◆ **Assignment**:
Every line with the string "static" must be copied from the entries below.

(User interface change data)
#####

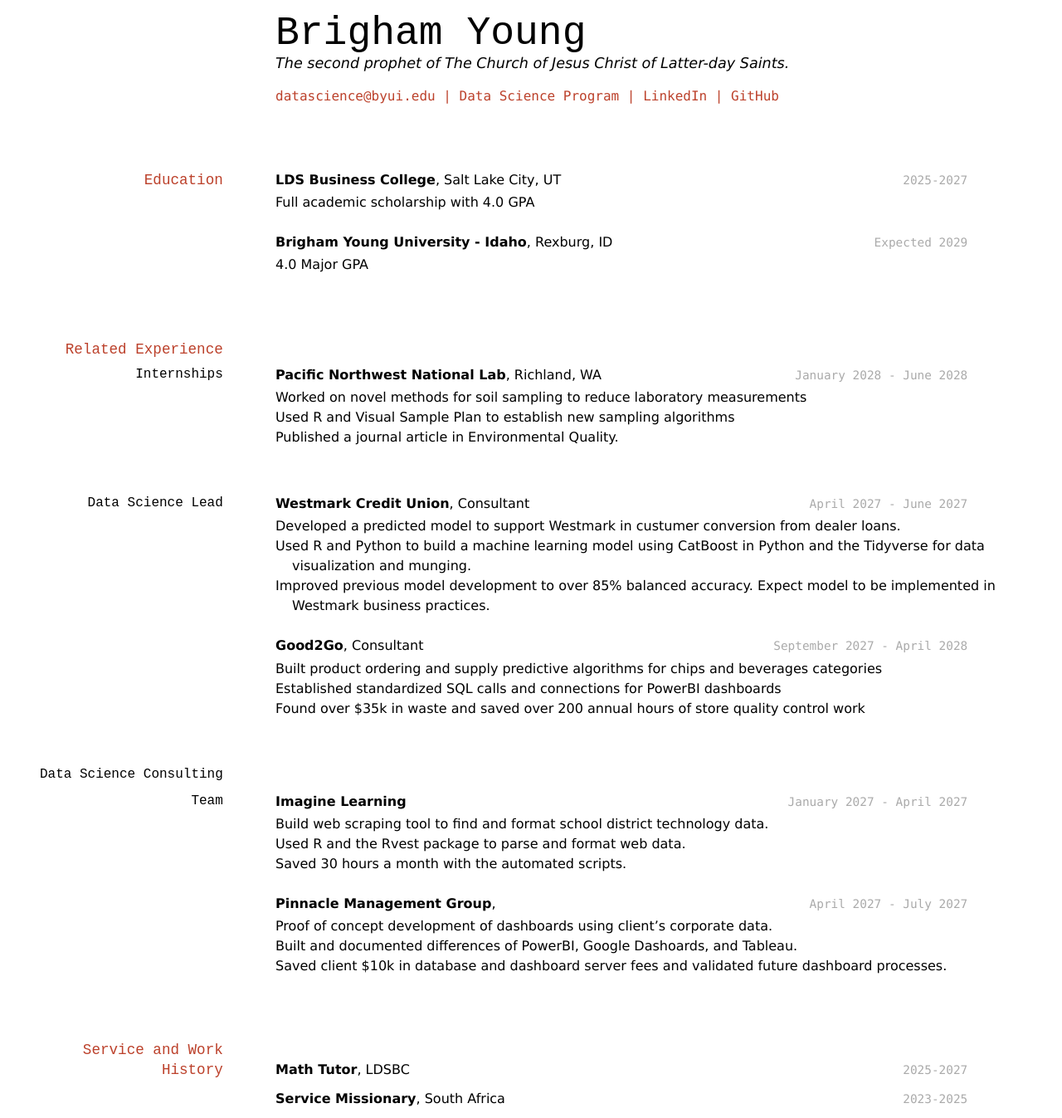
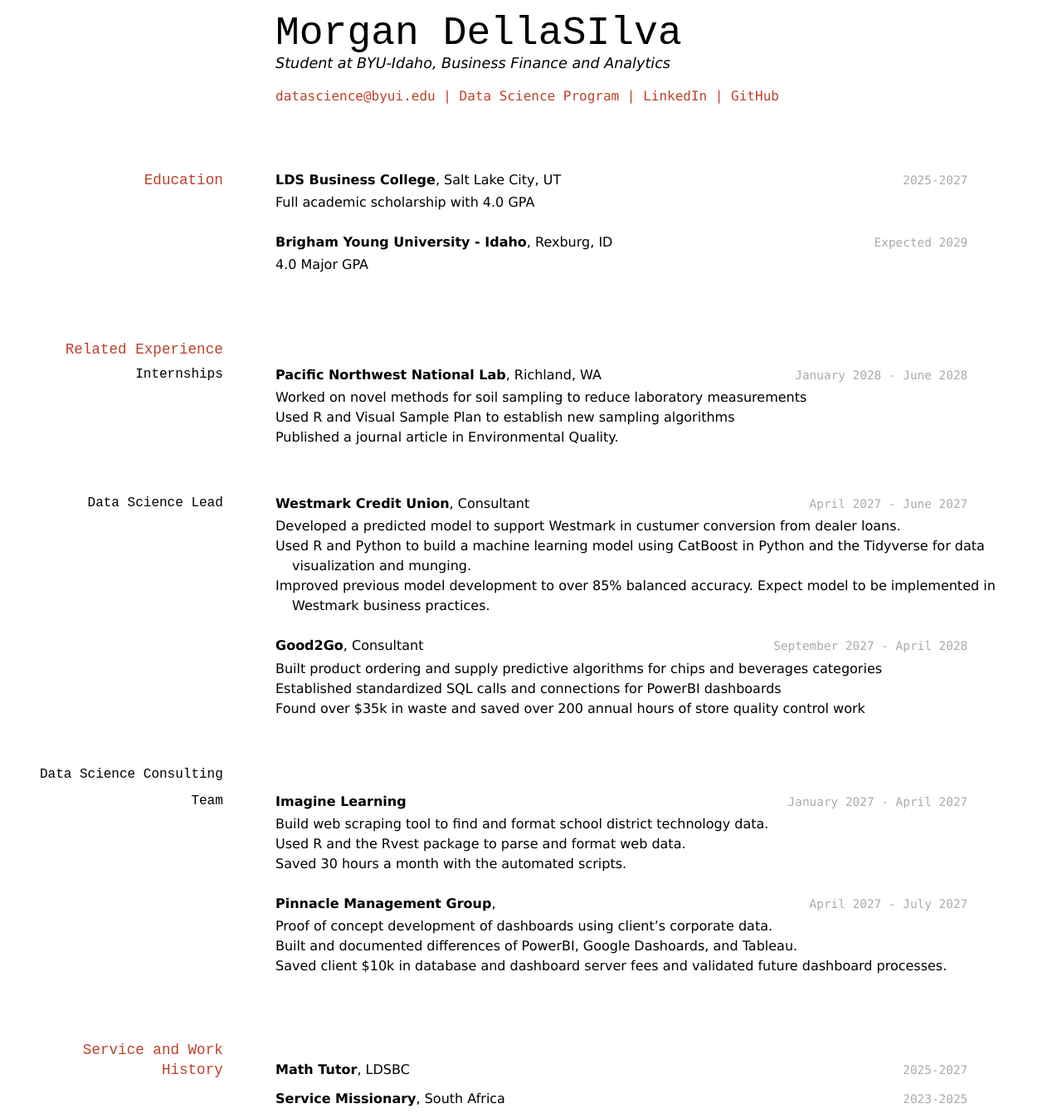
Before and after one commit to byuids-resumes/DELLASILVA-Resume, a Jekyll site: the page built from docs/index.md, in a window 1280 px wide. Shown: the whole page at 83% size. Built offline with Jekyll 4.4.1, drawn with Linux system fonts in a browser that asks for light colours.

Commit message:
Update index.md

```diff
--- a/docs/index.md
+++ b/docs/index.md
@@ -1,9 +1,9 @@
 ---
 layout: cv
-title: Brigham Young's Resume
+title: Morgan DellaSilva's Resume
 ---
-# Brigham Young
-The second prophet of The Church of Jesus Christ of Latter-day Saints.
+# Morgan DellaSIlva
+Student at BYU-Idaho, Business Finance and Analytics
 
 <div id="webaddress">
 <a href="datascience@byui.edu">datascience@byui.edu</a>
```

#####

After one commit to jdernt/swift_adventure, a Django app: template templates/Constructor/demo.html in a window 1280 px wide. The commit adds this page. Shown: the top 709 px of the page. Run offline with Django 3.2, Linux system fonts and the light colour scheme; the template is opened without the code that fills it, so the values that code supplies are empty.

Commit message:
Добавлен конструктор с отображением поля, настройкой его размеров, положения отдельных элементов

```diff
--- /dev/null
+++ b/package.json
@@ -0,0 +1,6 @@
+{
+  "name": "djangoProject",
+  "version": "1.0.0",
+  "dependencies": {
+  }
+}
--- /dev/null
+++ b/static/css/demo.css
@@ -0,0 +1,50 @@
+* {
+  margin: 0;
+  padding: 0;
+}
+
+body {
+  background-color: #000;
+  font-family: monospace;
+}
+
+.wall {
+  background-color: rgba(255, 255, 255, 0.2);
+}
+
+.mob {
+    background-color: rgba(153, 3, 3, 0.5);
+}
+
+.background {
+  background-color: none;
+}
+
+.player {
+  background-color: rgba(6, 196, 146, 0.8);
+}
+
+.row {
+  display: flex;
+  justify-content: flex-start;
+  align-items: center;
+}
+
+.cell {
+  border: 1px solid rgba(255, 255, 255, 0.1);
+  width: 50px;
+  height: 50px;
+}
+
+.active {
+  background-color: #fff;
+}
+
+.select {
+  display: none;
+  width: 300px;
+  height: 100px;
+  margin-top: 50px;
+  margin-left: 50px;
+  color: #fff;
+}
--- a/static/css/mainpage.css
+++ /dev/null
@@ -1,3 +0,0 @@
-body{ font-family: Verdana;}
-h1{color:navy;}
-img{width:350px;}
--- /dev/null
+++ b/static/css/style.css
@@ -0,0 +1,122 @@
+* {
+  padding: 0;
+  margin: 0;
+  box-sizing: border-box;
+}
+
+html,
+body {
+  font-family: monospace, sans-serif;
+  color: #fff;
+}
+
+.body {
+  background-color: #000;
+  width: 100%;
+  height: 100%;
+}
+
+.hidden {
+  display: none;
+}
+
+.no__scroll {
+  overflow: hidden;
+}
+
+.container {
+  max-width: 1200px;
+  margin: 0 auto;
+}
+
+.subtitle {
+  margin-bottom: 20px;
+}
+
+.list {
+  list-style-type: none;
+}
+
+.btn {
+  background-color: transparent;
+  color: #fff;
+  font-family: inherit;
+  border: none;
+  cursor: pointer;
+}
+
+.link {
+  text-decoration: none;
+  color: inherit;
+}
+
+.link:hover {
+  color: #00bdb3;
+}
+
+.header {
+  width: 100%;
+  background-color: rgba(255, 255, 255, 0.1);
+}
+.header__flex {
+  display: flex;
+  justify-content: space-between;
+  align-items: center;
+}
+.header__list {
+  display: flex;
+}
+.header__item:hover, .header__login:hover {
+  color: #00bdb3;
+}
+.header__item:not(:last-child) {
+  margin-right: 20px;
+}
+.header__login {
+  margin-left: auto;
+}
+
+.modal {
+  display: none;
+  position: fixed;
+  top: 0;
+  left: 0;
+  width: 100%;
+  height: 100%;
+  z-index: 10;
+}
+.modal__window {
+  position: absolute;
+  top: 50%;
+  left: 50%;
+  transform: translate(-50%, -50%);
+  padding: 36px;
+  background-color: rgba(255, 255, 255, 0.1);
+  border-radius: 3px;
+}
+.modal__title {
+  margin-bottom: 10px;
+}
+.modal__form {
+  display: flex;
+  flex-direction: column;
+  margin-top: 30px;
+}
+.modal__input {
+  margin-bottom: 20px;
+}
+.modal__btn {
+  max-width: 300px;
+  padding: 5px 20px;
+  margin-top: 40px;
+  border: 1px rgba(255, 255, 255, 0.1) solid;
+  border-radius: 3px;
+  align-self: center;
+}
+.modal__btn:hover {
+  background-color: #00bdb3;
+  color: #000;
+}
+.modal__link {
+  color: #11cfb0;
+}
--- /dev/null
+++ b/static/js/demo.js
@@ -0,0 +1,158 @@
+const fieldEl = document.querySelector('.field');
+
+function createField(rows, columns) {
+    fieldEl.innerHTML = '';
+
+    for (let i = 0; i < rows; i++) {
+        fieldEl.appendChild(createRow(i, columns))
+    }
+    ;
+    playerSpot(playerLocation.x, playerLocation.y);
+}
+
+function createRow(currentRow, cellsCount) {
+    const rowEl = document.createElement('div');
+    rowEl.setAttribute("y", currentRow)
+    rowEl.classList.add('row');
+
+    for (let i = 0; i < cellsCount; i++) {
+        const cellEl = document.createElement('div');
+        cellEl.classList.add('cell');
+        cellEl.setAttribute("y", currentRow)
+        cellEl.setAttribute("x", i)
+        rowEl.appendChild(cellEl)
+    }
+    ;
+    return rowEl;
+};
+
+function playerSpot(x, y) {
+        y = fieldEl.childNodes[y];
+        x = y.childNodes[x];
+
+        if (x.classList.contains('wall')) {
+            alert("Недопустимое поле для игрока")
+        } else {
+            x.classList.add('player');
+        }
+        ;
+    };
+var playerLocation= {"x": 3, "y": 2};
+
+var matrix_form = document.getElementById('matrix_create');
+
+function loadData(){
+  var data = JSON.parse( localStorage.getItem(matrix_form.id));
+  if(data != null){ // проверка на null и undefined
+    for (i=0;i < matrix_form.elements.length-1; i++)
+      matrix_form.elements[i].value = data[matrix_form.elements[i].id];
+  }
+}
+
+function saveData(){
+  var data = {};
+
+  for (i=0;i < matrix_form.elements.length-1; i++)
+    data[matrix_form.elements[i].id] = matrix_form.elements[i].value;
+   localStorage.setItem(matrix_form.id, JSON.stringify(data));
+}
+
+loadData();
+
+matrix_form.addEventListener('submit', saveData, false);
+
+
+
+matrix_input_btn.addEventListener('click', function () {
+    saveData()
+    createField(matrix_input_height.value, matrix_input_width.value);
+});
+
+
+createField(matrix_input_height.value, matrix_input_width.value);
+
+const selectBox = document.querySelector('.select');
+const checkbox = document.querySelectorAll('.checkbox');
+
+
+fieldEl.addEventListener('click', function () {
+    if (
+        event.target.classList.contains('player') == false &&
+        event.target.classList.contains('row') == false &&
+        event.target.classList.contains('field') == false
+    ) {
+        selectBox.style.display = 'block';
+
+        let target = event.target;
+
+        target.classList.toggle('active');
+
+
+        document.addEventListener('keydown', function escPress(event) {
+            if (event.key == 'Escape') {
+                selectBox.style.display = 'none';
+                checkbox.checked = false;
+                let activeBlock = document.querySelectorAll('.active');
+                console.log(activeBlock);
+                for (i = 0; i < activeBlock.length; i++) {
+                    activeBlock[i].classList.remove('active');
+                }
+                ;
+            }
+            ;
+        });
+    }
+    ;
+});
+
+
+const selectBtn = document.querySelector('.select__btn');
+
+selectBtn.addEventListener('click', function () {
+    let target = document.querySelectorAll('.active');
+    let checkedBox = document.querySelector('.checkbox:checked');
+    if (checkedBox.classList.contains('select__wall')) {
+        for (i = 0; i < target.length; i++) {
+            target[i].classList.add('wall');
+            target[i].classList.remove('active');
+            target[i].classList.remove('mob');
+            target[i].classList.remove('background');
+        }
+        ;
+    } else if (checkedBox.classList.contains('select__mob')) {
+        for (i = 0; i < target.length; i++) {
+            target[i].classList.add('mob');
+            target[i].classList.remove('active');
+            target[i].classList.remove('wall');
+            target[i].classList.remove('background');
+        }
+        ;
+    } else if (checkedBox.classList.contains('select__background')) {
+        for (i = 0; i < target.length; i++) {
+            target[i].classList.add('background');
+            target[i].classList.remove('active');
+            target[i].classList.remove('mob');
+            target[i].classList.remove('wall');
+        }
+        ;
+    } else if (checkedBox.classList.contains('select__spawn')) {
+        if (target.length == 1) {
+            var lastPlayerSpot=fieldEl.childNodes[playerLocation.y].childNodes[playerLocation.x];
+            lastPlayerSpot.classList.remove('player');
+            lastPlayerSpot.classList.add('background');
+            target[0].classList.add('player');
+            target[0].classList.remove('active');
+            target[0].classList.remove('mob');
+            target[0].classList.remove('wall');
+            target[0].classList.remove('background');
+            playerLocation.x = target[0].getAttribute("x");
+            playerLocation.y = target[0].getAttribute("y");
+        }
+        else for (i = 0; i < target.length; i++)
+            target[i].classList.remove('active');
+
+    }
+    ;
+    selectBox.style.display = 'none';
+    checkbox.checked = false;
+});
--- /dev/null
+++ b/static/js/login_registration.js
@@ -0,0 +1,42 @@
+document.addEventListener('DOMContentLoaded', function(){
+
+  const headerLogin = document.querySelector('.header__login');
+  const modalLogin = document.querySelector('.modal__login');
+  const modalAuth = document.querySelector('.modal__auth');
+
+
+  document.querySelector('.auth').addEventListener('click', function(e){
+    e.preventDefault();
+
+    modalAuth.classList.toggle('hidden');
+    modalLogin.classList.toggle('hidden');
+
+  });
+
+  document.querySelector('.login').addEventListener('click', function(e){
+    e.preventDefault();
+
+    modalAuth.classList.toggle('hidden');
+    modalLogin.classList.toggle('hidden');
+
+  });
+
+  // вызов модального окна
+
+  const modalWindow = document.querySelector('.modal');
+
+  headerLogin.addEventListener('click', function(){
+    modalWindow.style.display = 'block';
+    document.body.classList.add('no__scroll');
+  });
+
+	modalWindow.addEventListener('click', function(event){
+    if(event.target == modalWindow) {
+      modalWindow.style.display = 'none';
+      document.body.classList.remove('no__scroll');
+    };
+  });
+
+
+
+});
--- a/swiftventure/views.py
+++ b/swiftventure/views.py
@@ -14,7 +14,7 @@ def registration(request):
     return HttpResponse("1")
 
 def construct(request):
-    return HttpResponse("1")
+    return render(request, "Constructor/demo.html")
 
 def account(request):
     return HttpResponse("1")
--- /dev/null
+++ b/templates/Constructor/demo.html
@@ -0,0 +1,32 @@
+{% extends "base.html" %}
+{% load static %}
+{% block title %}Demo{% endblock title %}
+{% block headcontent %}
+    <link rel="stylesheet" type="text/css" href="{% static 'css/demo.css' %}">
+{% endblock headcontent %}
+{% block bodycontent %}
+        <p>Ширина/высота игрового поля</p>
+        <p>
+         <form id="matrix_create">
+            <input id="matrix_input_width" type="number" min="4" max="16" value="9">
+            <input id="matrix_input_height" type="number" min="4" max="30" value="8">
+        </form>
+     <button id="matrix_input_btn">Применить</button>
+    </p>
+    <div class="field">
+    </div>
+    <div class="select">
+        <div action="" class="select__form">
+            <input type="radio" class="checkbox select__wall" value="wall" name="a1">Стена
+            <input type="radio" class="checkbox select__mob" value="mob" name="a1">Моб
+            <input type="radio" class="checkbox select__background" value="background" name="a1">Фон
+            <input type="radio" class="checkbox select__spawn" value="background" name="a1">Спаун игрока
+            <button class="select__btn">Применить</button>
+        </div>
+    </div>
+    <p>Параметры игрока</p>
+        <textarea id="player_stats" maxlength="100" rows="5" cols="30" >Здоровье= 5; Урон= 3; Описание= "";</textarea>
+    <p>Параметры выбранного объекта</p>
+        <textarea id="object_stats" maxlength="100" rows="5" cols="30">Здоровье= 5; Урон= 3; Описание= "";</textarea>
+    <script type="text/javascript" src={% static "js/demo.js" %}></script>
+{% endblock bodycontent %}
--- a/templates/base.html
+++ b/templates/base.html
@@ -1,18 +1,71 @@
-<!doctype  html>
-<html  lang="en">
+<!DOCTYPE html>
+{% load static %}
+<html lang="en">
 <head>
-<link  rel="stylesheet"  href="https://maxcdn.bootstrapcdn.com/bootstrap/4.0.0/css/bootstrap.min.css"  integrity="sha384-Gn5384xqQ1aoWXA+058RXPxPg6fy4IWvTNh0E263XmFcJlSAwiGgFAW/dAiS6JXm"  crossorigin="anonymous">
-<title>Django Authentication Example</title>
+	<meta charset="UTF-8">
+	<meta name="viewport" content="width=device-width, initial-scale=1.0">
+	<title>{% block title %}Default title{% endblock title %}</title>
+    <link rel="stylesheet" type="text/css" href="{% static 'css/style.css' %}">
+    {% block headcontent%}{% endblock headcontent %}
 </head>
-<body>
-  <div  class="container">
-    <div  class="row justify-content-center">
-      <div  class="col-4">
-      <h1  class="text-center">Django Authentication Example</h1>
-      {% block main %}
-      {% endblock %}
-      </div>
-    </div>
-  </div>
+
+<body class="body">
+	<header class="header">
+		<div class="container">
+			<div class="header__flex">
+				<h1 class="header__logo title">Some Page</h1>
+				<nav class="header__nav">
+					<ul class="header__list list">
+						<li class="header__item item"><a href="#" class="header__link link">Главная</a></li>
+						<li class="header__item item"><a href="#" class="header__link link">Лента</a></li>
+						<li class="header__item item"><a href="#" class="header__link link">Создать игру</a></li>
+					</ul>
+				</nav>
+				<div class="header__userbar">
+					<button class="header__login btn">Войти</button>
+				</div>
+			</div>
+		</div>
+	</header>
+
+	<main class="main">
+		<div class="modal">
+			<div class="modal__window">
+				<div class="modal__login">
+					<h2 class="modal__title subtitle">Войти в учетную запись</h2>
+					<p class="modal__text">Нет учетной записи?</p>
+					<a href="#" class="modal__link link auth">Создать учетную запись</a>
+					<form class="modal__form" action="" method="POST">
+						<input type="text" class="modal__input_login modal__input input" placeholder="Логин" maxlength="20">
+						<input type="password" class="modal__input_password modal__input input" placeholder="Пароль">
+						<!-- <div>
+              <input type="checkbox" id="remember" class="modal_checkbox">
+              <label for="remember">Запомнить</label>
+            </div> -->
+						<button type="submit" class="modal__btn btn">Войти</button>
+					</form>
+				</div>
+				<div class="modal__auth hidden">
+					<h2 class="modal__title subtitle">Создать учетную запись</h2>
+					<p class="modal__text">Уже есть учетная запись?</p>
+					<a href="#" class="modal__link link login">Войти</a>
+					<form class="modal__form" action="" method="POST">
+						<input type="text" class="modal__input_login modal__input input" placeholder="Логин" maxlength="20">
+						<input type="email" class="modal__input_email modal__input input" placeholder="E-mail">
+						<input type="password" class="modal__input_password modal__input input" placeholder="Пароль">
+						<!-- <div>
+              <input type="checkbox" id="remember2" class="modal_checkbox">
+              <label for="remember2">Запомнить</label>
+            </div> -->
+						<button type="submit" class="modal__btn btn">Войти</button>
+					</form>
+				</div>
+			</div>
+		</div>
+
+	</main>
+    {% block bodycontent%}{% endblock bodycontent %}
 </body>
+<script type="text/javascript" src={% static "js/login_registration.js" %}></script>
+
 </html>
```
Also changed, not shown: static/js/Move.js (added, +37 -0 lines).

#####

◆ **Result of the task**:
+++ b/static/css/demo.css
--- a/static/css/mainpage.css
+++ b/static/css/style.css
+++ b/static/js/demo.js
+++ b/static/js/login_registration.js
+{% load static %}
+    <link rel="stylesheet" type="text/css" href="{% static 'css/demo.css' %}">
+    <script type="text/javascript" src={% static "js/demo.js" %}></script>
+{% load static %}
+    <link rel="stylesheet" type="text/css" href="{% static 'css/style.css' %}">
+<script type="text/javascript" src={% static "js/login_registration.js" %}></script>
Also changed, not shown: static/js/Move.js (added, +37 -0 lines).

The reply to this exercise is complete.